» Material for the task:
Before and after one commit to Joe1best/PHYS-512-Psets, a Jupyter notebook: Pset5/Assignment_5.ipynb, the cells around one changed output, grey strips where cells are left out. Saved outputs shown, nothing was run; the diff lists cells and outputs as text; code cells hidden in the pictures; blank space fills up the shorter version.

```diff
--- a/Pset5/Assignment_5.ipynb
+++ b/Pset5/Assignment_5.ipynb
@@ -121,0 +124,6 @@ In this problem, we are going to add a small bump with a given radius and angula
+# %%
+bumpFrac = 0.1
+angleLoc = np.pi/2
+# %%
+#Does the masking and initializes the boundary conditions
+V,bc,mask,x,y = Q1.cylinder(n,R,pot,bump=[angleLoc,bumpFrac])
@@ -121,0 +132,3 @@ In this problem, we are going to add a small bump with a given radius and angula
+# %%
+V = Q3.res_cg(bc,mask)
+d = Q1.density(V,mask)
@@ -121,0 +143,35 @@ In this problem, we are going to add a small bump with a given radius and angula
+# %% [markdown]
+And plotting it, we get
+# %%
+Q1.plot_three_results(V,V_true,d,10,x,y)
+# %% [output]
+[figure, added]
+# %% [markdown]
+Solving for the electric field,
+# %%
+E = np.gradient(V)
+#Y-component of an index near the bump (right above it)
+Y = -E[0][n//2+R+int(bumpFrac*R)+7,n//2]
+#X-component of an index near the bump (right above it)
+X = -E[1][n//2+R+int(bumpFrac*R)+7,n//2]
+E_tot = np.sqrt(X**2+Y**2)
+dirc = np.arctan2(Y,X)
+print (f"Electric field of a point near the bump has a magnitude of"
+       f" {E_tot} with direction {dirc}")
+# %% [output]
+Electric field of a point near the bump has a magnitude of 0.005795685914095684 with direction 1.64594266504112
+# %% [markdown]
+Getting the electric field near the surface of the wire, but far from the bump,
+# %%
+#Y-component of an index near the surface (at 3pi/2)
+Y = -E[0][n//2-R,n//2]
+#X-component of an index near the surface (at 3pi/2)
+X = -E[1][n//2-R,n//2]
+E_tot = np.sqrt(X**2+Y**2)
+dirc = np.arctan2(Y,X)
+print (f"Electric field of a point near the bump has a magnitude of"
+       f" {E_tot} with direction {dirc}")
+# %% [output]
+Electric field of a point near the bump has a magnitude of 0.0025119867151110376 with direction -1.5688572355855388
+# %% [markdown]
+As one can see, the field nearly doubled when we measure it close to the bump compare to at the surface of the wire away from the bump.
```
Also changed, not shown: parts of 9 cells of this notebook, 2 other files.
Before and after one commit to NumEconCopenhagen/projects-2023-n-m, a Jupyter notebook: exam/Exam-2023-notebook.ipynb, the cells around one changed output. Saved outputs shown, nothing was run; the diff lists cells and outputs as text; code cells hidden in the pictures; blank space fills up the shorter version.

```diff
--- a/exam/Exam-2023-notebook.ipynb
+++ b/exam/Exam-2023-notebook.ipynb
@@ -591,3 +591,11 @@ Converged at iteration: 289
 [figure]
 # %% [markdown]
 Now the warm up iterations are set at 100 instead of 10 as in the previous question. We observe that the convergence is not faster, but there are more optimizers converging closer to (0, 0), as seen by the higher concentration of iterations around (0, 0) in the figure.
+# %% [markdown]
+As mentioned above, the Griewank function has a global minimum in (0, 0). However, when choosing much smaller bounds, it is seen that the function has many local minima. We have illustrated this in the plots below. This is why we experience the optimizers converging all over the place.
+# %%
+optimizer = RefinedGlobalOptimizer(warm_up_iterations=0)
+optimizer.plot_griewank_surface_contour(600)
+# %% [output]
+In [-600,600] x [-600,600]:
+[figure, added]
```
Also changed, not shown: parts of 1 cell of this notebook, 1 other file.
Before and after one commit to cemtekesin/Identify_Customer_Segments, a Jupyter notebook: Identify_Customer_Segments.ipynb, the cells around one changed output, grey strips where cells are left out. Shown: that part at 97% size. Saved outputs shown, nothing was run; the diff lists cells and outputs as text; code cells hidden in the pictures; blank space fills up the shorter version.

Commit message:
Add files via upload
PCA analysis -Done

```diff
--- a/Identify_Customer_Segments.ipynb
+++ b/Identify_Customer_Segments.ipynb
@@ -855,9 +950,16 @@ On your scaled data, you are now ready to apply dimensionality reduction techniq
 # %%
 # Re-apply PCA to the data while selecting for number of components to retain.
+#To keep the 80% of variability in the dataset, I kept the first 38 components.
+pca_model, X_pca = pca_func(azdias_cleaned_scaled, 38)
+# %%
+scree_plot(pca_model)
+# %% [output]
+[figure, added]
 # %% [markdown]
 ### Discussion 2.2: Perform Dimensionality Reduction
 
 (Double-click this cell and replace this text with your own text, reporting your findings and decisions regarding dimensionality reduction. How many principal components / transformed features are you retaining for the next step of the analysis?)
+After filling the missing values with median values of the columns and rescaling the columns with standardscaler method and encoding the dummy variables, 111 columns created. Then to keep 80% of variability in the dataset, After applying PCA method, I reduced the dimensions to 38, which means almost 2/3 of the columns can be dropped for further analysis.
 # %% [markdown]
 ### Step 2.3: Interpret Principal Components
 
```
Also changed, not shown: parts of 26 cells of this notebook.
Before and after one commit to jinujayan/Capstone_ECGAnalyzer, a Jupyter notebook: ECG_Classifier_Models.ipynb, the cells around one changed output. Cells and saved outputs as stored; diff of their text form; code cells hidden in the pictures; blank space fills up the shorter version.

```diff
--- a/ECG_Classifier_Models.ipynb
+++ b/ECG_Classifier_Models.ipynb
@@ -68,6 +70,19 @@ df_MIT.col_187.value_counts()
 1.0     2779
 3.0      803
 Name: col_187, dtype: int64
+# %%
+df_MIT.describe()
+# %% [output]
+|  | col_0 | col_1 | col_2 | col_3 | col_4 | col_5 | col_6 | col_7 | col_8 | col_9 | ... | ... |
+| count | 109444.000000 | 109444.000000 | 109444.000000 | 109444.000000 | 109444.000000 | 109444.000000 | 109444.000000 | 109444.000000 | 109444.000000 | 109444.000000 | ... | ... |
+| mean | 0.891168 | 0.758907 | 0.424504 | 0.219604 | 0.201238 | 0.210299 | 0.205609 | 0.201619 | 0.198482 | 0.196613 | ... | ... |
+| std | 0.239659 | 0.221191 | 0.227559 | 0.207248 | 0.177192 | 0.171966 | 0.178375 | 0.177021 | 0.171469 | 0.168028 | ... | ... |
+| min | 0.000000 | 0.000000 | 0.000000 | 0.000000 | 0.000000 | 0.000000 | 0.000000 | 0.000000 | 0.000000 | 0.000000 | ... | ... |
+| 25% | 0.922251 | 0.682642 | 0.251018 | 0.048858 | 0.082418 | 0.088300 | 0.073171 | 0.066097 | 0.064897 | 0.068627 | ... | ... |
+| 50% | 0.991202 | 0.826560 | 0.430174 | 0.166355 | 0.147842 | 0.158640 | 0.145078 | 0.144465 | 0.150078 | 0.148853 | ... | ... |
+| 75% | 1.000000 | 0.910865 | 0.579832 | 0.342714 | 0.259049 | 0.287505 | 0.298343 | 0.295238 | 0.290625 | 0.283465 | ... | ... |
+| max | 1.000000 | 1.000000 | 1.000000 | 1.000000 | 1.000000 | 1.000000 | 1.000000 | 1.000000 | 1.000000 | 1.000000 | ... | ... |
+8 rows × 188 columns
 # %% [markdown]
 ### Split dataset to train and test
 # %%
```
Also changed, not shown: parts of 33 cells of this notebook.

» What to work on: Return all lines in the entries above that carry the word "keep".

» Expected answer:
+#To keep the 80% of variability in the dataset, I kept the first 38 components.
+After filling the missing values with median values of the columns and rescaling the columns with standardscaler method and encoding the dummy variables, 111 columns created. Then to keep 80% of variability in the dataset, After applying PCA method, I reduced the dimensions to 38, which means almost 2/3 of the columns can be dropped for further analysis.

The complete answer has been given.